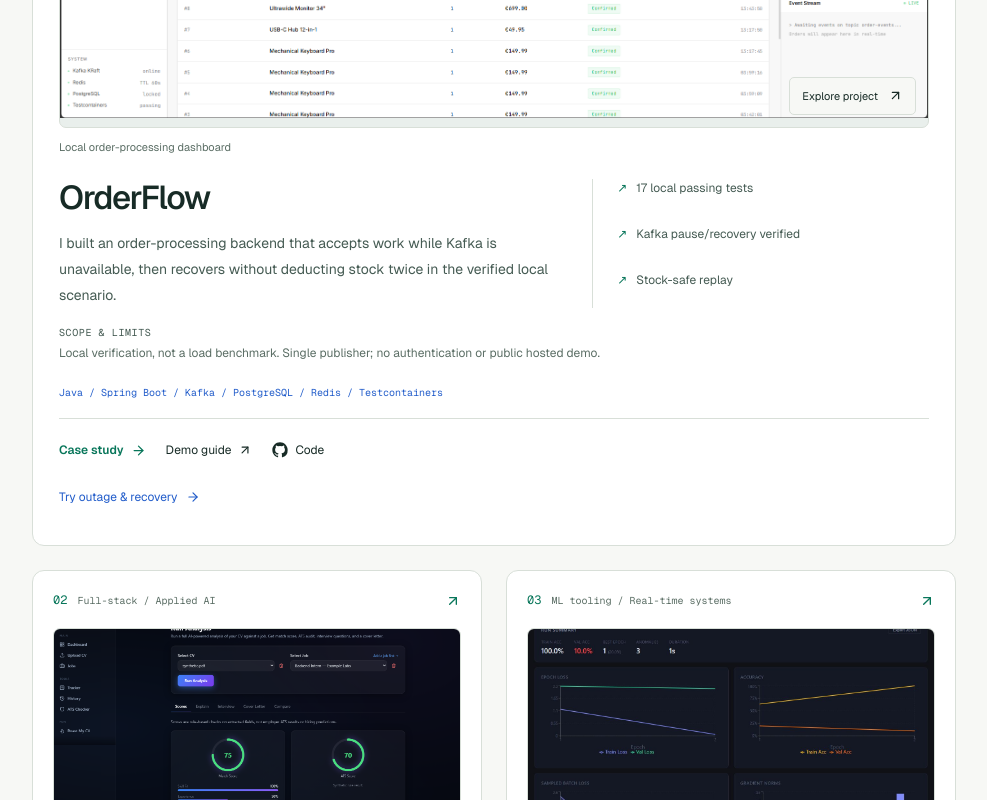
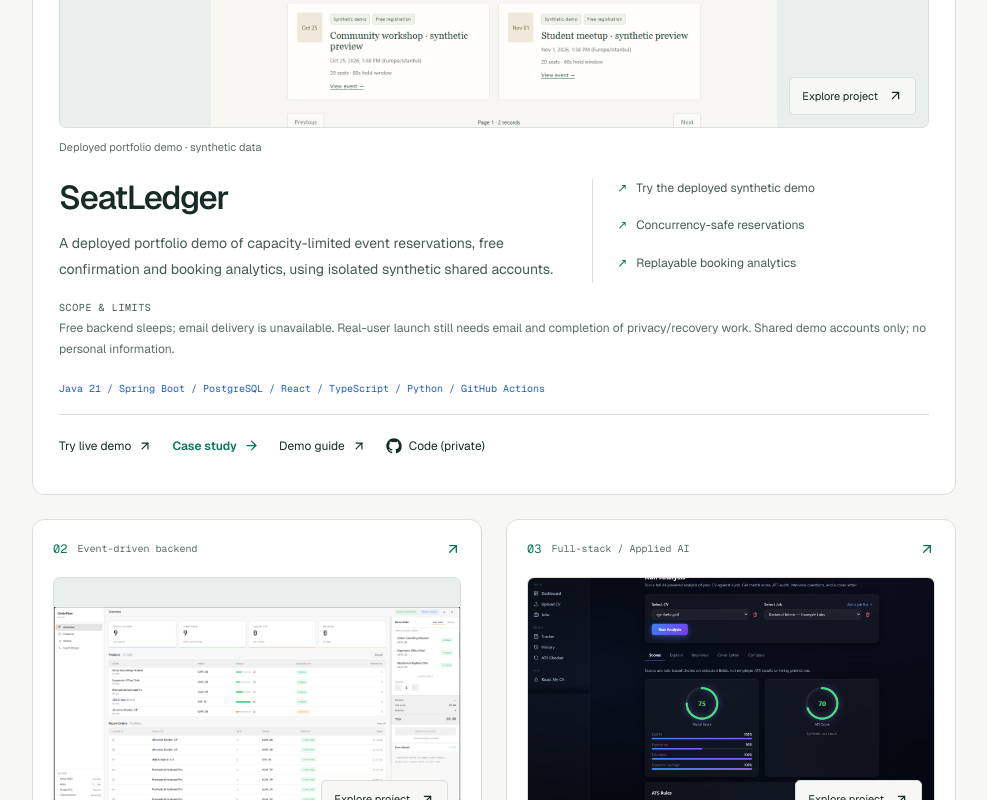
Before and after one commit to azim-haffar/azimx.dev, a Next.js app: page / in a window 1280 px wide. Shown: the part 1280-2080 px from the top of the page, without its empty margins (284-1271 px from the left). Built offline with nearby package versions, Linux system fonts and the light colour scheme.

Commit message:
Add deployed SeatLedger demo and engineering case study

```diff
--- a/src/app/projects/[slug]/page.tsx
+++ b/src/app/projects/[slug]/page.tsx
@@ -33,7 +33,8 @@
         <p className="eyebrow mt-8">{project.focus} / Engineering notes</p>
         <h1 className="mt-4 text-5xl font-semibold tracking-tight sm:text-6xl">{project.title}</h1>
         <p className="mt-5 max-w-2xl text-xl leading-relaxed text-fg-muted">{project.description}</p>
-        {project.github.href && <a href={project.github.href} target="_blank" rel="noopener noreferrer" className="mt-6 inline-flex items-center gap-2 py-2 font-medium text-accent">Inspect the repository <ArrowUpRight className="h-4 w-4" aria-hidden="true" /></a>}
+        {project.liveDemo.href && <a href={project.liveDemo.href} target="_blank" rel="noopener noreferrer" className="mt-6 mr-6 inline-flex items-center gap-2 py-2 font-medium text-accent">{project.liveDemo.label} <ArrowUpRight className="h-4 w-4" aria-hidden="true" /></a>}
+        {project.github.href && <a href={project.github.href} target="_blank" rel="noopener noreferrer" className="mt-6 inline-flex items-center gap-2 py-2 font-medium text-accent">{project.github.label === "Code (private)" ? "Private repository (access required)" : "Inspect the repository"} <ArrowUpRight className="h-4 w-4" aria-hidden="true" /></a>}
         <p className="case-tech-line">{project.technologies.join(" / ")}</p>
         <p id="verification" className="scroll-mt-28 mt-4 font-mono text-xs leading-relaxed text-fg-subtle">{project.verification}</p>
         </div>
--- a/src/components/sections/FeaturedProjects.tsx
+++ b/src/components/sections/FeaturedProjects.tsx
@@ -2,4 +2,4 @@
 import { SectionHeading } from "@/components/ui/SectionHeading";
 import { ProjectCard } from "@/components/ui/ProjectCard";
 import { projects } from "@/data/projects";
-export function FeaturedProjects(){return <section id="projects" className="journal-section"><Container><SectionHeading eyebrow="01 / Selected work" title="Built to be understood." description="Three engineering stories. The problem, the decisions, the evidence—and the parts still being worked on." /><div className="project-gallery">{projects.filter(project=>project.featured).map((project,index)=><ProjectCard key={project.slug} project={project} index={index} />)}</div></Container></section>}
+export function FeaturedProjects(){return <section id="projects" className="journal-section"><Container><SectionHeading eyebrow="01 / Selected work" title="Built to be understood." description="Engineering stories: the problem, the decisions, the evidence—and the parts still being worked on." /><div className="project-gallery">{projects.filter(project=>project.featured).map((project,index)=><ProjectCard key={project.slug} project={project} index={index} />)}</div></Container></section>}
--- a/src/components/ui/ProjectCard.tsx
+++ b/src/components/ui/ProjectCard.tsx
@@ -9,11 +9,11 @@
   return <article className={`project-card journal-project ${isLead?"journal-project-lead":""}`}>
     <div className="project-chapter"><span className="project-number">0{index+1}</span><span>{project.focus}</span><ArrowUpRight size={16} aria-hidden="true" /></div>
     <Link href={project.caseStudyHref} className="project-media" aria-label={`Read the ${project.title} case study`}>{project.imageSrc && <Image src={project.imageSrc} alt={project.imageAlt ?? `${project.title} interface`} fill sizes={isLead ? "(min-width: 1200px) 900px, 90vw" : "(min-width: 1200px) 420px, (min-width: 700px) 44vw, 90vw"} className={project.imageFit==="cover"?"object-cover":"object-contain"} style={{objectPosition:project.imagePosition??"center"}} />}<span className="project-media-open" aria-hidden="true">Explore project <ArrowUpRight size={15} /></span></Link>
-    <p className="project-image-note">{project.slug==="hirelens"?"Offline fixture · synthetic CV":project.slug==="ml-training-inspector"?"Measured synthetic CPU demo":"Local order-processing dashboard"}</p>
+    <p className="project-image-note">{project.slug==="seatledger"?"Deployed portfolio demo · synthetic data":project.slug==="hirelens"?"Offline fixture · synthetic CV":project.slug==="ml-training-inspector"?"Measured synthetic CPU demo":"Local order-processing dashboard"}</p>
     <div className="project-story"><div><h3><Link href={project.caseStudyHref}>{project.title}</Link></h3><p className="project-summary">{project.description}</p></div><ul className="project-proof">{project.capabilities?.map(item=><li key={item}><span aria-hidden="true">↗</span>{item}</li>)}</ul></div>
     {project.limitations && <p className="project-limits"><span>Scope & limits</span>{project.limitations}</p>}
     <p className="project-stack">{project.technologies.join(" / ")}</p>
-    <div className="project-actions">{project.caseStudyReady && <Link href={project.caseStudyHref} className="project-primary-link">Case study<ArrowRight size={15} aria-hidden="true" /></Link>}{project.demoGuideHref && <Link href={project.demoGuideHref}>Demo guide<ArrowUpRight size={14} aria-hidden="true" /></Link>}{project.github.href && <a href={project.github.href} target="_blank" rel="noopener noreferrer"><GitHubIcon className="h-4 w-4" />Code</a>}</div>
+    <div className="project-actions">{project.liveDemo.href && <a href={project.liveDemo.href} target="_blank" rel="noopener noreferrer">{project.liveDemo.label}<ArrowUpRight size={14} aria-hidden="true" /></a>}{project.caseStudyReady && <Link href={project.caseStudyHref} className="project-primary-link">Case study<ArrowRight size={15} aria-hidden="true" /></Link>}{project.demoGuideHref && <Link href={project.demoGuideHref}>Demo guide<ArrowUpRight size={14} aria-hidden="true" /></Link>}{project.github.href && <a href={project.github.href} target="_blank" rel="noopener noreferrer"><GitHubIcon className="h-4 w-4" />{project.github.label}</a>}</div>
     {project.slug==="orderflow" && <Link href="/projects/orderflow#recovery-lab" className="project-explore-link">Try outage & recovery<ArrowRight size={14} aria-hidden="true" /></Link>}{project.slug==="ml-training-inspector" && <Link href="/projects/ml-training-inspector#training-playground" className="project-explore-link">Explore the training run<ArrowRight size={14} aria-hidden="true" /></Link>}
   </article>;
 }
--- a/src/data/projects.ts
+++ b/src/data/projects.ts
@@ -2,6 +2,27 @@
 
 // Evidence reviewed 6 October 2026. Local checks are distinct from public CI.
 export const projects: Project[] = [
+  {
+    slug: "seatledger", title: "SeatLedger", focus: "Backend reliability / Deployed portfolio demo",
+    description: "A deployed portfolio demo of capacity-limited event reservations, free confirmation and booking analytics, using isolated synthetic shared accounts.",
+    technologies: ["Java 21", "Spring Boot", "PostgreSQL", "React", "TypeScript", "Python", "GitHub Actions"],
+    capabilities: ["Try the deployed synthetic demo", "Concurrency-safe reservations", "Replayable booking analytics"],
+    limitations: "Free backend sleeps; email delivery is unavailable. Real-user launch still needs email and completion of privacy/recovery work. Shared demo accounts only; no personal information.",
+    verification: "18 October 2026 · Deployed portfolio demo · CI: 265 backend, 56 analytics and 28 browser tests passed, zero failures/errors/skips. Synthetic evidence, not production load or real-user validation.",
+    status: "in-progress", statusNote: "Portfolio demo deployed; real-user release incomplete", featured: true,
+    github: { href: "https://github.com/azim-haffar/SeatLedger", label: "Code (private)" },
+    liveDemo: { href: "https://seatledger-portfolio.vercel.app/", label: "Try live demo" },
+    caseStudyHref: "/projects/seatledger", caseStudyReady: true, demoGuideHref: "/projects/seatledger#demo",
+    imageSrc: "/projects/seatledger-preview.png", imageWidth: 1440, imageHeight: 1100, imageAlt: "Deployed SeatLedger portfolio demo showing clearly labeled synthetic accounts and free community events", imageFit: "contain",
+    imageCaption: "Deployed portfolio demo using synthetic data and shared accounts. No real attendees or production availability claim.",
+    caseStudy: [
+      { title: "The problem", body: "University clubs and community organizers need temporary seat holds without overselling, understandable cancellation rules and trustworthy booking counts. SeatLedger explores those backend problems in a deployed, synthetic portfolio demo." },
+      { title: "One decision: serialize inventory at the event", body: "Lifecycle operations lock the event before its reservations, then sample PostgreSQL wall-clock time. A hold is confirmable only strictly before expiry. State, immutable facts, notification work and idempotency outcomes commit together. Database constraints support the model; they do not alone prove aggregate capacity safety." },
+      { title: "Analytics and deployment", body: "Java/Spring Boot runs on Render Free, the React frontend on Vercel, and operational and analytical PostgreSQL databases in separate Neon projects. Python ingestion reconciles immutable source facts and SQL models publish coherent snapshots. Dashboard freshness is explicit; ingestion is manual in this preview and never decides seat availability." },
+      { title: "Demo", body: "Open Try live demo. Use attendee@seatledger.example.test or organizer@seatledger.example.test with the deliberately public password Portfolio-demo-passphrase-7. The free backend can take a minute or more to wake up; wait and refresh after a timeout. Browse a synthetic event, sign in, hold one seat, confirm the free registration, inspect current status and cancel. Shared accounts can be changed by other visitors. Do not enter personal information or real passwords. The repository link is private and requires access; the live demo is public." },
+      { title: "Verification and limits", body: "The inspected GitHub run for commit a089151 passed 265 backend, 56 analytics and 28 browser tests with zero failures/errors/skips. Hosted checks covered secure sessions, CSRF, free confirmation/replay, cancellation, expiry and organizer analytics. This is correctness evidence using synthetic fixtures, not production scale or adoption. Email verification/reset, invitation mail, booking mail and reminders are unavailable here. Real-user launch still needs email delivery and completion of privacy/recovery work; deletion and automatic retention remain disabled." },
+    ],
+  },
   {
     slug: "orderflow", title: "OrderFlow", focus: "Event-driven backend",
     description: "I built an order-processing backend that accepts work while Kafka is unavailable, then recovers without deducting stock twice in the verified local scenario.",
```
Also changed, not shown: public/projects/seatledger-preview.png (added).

▸ **Exercise goal**
Check each line of the material for the word "immutable". Copy the ones that have it.

▸ **Solution for this task**
+      { title: "One decision: serialize inventory at the event", body: "Lifecycle operations lock the event before its reservations, then sample PostgreSQL wall-clock time. A hold is confirmable only strictly before expiry. State, immutable facts, notification work and idempotency outcomes commit together. Database constraints support the model; they do not alone prove aggregate capacity safety." },
+      { title: "Analytics and deployment", body: "Java/Spring Boot runs on Render Free, the React frontend on Vercel, and operational and analytical PostgreSQL databases in separate Neon projects. Python ingestion reconciles immutable source facts and SQL models publish coherent snapshots. Dashboard freshness is explicit; ingestion is manual in this preview and never decides seat availability." },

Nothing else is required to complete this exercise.